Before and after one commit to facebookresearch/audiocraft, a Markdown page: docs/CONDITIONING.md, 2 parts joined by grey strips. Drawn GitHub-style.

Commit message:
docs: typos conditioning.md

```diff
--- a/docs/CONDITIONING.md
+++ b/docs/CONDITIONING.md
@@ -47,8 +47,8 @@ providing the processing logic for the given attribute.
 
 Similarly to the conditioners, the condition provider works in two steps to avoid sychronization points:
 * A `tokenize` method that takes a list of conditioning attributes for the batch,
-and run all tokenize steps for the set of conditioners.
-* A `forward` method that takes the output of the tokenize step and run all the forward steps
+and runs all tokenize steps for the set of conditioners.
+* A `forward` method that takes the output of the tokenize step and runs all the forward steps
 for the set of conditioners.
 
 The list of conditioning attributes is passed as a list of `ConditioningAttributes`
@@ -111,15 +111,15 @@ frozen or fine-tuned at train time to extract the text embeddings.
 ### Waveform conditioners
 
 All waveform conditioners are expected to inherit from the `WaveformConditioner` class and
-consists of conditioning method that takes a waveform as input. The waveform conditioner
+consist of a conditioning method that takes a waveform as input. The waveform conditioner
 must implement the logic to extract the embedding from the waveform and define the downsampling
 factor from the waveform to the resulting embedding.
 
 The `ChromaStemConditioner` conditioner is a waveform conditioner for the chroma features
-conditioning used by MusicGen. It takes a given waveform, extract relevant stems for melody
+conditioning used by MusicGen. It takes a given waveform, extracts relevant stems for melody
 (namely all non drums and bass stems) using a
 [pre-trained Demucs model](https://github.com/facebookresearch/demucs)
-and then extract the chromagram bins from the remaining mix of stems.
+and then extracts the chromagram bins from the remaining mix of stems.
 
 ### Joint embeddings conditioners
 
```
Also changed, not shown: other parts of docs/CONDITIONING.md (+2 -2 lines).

+-------+

▸ **What is needed**: Every line that holds the word "method" should be copied from the listing.

▸ **Solution for this exercise**:
 * A `tokenize` method that takes a list of conditioning attributes for the batch,
-* A `forward` method that takes the output of the tokenize step and run all the forward steps
+* A `forward` method that takes the output of the tokenize step and runs all the forward steps
-consists of conditioning method that takes a waveform as input. The waveform conditioner
+consist of a conditioning method that takes a waveform as input. The waveform conditioner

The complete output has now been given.